HPTN 052 found a 93% reduction in HIV risk in those partners who had received HIV treatment earlier, rather than later. After viral suppression for six months, there were zero new infections. Dr. Myron Cohen, principal investigator for HPTN 052 and Director of the Institute for Global Health and Infectious Diseases at the University of North Carolina at Chapel Hill, was quoted as saying, “The HPTN 052 study confirms the urgent need to treat people for HIV infection as soon as it is diagnosed to protect their health and for public health.” 

On July 12, 2016, data from the PARTNER study were released in the Journal of the American Medical Association (JAMA). This study looked at 888 serodiscordant couples (38% of them were gay male couples, the rest were heterosexual), in 75 clinics in 14 European countries. The PARTNER study tracked 58,213 condomless sex acts (both anal and vaginal). Again, the HIV-positive sexual partner was on antiretroviral therapy for at least six months—and the study showed zero linked transmissions yet again. However, there were eleven new HIV infections among the HIV-negative partners, 10 in gay men and one in a straight couple. But these were not linked infections, and eight of the 11 participants reported that they had recent condomless sex with someone outside their main relationship.

And as this article was being written, new data were presented at the International AIDS Society Conference (IAS) 2017 in Paris. Opposites Attract, a study of serodiscordant MSM (men who have sex with men), took place in Australia, Brazil, and Thailand. More than 12,000 condomless anal sex acts were recorded among 343 couples. No linked HIV transmissions occurred when the HIV-negative partner was only protected by his HIV-partner’s undetectable viral load.

But what exactly are “linked transmissions” in the context of a study? According to Dr. Anthony Fauci, head of the National Institute of Allergy and Infectious Diseases (NIAID), linked transmissions are those infections that are known to come from “regular sexual partners through genotypic tests…unlinked infections are not from the same person.” Basically, study scientists run genotypic tests that can show whose virus came from whom.

What they say about Undetectable = Untransmittable

Positively Aware Bob Leahy

Bob Leahy
publisher and writer, PositiveLite.com

“There really is no room for skepticism. Science is science. The difficulties I see with people not accepting the campaign’s message involve people still coming to grips with the issues that the science presents, particularly to the marginalized.”

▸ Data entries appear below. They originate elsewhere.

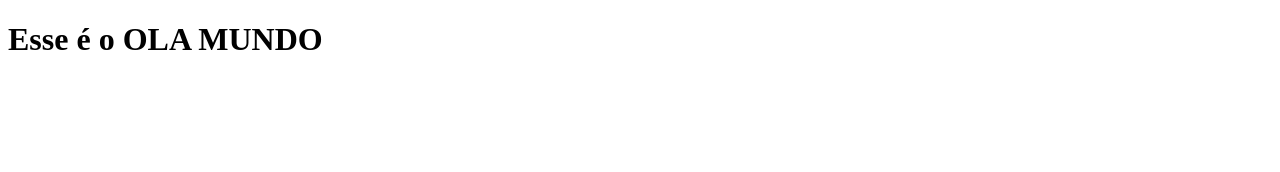
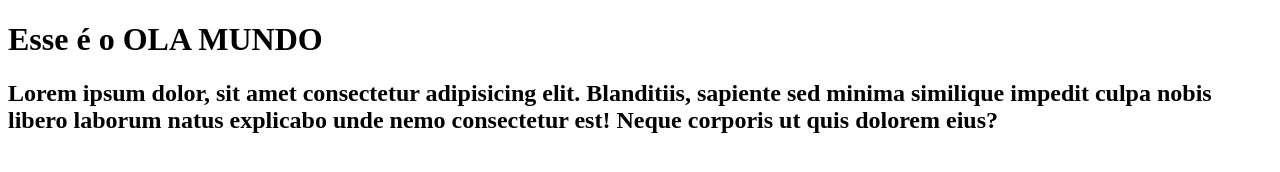
Before and after one commit to felipeallue/Projeto, a plain HTML site: page Site Teste/index.html in a window 1280 px wide. Drawn offline with Linux system fonts and the light colour scheme.

Commit message:
adicionei um paragrado
p

```diff
--- a/Site Teste/index.html
+++ b/Site Teste/index.html
@@ -8,6 +8,6 @@
 </head>
 <body>
     <h1>Esse é o OLA MUNDO</h1>
-
+    <h2>Lorem ipsum dolor, sit amet consectetur adipisicing elit. Blanditiis, sapiente sed minima similique impedit culpa nobis libero laborum natus explicabo unde nemo consectetur est! Neque corporis ut quis dolorem eius?</h2>
 </body>
 </html>
```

Positively Aware Maria Meija

Maria Mejia
U=U national and international steering committees member

“I am a 29-year survivor of HIV. I have been undetectable for 18 years…if anyone takes their medications and has a sustained undetectable viral load we cannot transmit HIV! I consider this one of the most important anti-stigma campaigns everywhere I go and speak.”

Positively Aware Anthony Fauci

Dr. Anthony S. Fauci
Director, National Institute of Allergy and Infectious Diseases

“HIV-positive people aren’t dangerous to anybody, it just isn’t so. Transmission is not completely impossible, but an overwhelming amount of data states that it is almost impossible.” UPDATE: At the 2017 United States Conference on AIDS in September, Dr. Fauci clearly articulated in his plenary talk that, "The science does validate and verify that U=U."

Positively Aware Gina Brown

Gina Brown
Activist

“I am a true believer that if a PLHIV is undetectable they cannot transmit the virus. That’s why it’s important that every PLHIV have access to this information and the medications that makes U=U a possibility in their lives!”

Positively Aware Benjamin Young

Benjamin Young, MD, PhD
Chief Medical Officer of the International Association of Providers of AIDS Care

“[The] scientific evidence is compelling —not a single documented case of transmission by someone who is on effective ART. While it is hard to prove ‘zero’ risk, the risk of transmission is extraordinarily low.”